David Maxwell Chickering, Judea Pearl
We describe a computer program to assist a clinician with assessing the efficacy of treatments in experimental studies for which treatment assignment is random but subject compliance is imperfect. The major difficulty in such studies is that treatment efficacy is not "identifiable", that is, it cannot be estimated from the data, even when the number of subjects is infinite, unless additional knowledge is provided. Our system combines Bayesian learning with Gibbs sampling using two inputs: (1) the investigator' s prior probabilities of the relative sizes of subpopulations and (2) the observed data from the experiment. The system outputs a histogram depicting the posterior distribution of the average treatment effect, that is, the probability that the average outcome (e.g., survival) would attain a given level, had the treatment been taken uniformly by the entire population.
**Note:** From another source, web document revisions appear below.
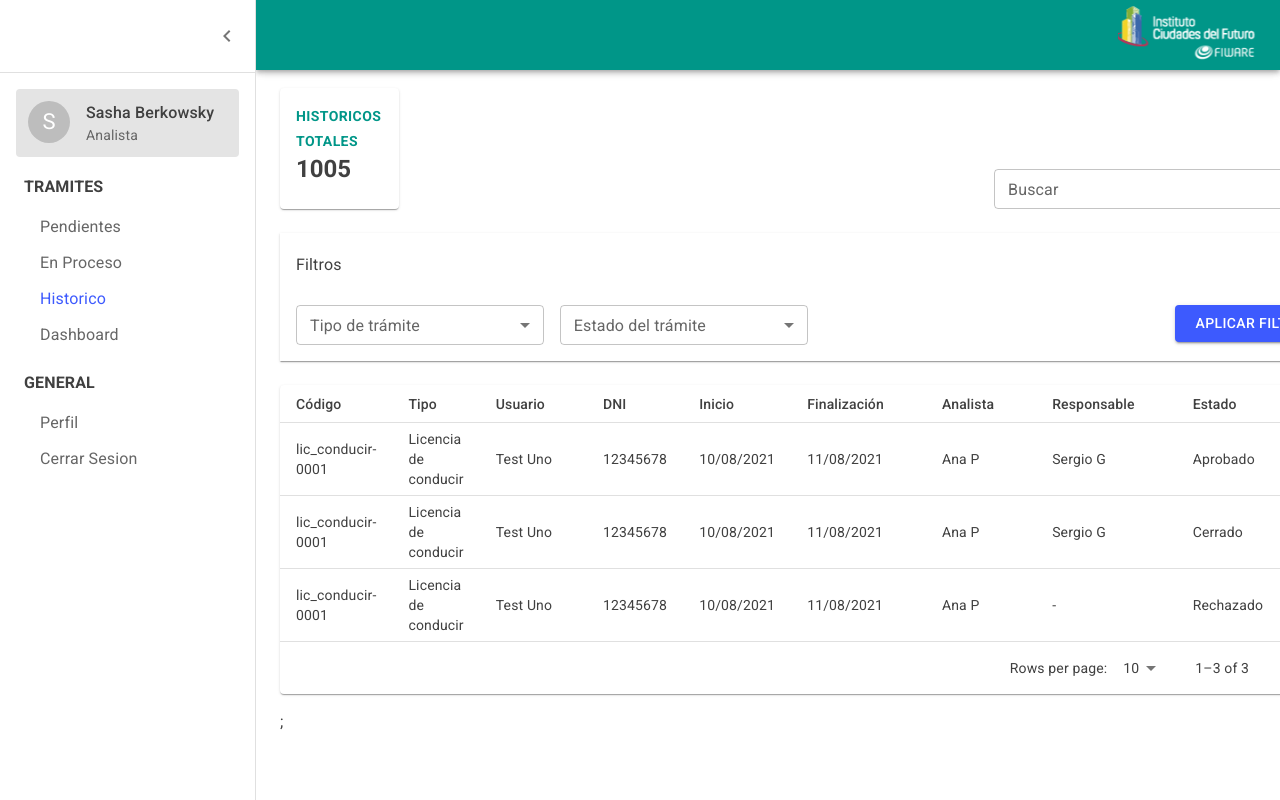
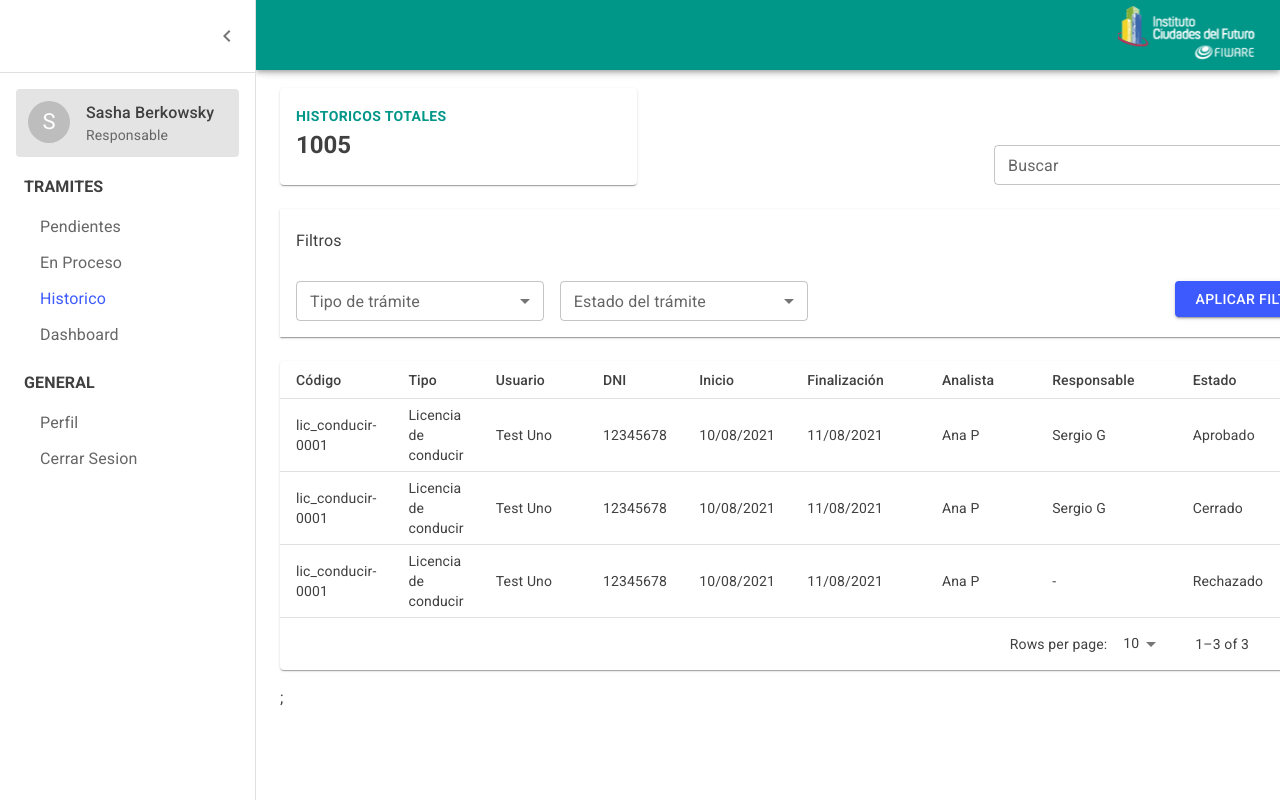
Before and after one commit to SashaBerkowsky/gestion-de-tramites-web, a React (Create React App) app: page /historical in a window 1280 px wide. Shown: the top 800 px of the page. Built offline with nearby package versions, Linux system fonts and the light colour scheme.

Commit message:
small fixes

```diff
--- a/src/components/CounterCard.jsx
+++ b/src/components/CounterCard.jsx
@@ -1,20 +1,20 @@
 import { Card, CardContent, Grid, Typography } from "@mui/material";
 
-const CounterCard = ({ title, counter, fullsize }) => {
+const CounterCard = ({ title, counter, fullSize }) => {
   return (
-		<Grid item xs={fullsize ? 12 : 4}>
+    <Grid item xs={fullSize ? 12 : 4}>
       <Card>
         <CardContent>
           <Typography
-						variant='button'
-						color='text.greenApp'
+            variant="button"
+            color="text.greenApp"
             sx={{ fontWeight: "bold" }}
           >
             {title}
           </Typography>
           <Typography
-						variant='h5'
-						color='text.primary'
+            variant="h5"
+            color="text.primary"
             sx={{ fontWeight: "bold" }}
           >
             {counter}
--- a/src/components/DetailStepper.jsx
+++ b/src/components/DetailStepper.jsx
@@ -16,11 +16,7 @@ import {
   Typography,
 } from "@mui/material";
 //DateTimePicker para desktop
-import {
-	DateTimePicker,
-	LocalizationProvider,
-	MobileDateTimePicker,
-} from "@mui/lab";
+import { LocalizationProvider, MobileDateTimePicker } from "@mui/lab";
 import { styled } from "@mui/material/styles";
 import DateAdapter from "@mui/lab/AdapterMoment";
 import CounterCard from "./CounterCard";
@@ -92,7 +88,7 @@ const DetailStepper = () => {
     <Box sx={{ maxWidth: 400 }}>
       <CustomStepper
         activeStep={activeStep}
-				orientation='vertical'
+        orientation="vertical"
         sx={{ marginBottom: 2 }}
       >
         {steps.map((step, index) => (
@@ -100,13 +96,13 @@ const DetailStepper = () => {
             <StepLabel
               optional={
                 index === 2 ? (
-									<Typography variant='caption'>Last step</Typography>
+                  <Typography variant="caption">Last step</Typography>
                 ) : null
               }
             >
               <Typography
                 color={activeStep === index ? "text.primary" : "text.secondary"}
-								variant='body'
+                variant="body"
               >
                 {step.label}
               </Typography>
@@ -120,8 +116,8 @@ const DetailStepper = () => {
               <Box sx={{ mb: 2 }}>
                 <div>
                   <Button
-										color='secondary'
-										variant='contained'
+                    color="secondary"
+                    variant="contained"
                     onClick={() => openAppointmentDialog(index)}
                     sx={{ mt: 1, mr: 1 }}
                     disabled={activeStep !== index}
@@ -141,9 +137,9 @@ const DetailStepper = () => {
       </CustomStepper>
       {activeStep === steps.length && (
         <CounterCard
-					title='Finalizado exitosamente'
-					counter='02/02/2021'
-					fullsize
+          title="Finalizado exitosamente"
+          counter="02/02/2021"
+          fullSize
         />
       )}
 
@@ -152,12 +148,12 @@ const DetailStepper = () => {
           {activeStep < steps.length ? steps[activeStep].label : ""}
         </DialogTitle>
         <DialogContent>
-					<DialogContentText id='datepicker-dialog'>
-						<FormControl variant='standard' sx={{ marginTop: 1, width: 0.75 }}>
+          <DialogContentText id="datepicker-dialog">
+            <FormControl variant="standard" sx={{ marginTop: 1, width: 0.75 }}>
               <LocalizationProvider dateAdapter={DateAdapter}>
                 <MobileDateTimePicker
-									label='Fecha de trámite'
-									inputFormat='DD/MM/YYYY HH:MM'
+                  label="Fecha de trámite"
+                  inputFormat="DD/MM/YYYY HH:MM"
                   renderInput={(params) => (
                     <TextField
                       {...params}
@@ -173,9 +169,9 @@ const DetailStepper = () => {
         </DialogContent>
         <DialogActions sx={{ padding: 2 }}>
           <Button
-						color='info'
-						variant='contained'
-						size='small'
+            color="info"
+            variant="contained"
+            size="small"
             onClick={handleDialogCancel}
           >
             Cancelar
@@ -183,9 +179,9 @@ const DetailStepper = () => {
           <Button
             onClick={handleAppointmentCreation}
             autoFocus
-						color='primary'
-						variant='contained'
-						size='small'
+            color="primary"
+            variant="contained"
+            size="small"
           >
             Asignar
           </Button>
--- a/src/components/NavDrawer.jsx
+++ b/src/components/NavDrawer.jsx
@@ -1,4 +1,4 @@
-import * as React from "react";
+import React, { useContext } from "react";
 import { styled, useTheme } from "@mui/material/styles";
 import {
   ChevronLeft as ChevronLeftIcon,
@@ -22,6 +22,7 @@ import {
 } from "@mui/material";
 import { NavLink as NLink } from "react-router-dom";
 import ciudadesFuturo from "../assets/images/logo.png";
+import { SessionContext } from "../session";
 
 const drawerWidth = 0.2;
 
@@ -90,6 +91,7 @@ const DrawerHeader = styled("div")(({ theme }) => ({
 export default function PersistentDrawerLeft({ children }) {
   const theme = useTheme();
   const [open, setOpen] = React.useState(true);
+  const sessionData = useContext(SessionContext);
 
   const handleDrawerOpen = () => {
     setOpen(true);
@@ -159,8 +161,12 @@ export default function PersistentDrawerLeft({ children }) {
             <Avatar sx={{ width: 42, height: 42, fontSize: "22px" }}>S</Avatar>
             <Box sx={{ paddingLeft: 2, width: 1 }}>
               <Typography sx={{ fontWeight: 450 }}>Sasha Berkowsky</Typography>
-              <Typography variant="body2" color="text.secondary">
-                Analista
+              <Typography
+                variant="body2"
+                color="text.secondary"
+                sx={{ textTransform: "capitalize" }}
+              >
+                {sessionData.role}
               </Typography>
             </Box>
           </CardContent>
--- a/src/pages/Historical.jsx
+++ b/src/pages/Historical.jsx
@@ -83,7 +83,7 @@ const HistoricalPage = () => {
         mb={3}
       >
         <Grid item md={4}>
-          <CounterCard title="Historicos totales" counter="1005" size={12} />
+          <CounterCard title="Historicos totales" counter="1005" fullSize />
         </Grid>
         <Grid item md={4}></Grid>
         <Grid item md={4}>
--- a/src/session.js
+++ b/src/session.js
@@ -9,6 +9,6 @@ export function getSession() {
     userName: "",
     userLastName: "",
     role: "responsable",
-    //role: "analista",
+    // role: "analista",
   };
 }
```
Lines whose indentation alone changed are shown as unchanged.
This paper describes the theoretical basis for the proposed approach and presents experimental results on both simulated and real data, showing agreement with the theoretical asymptotic bounds.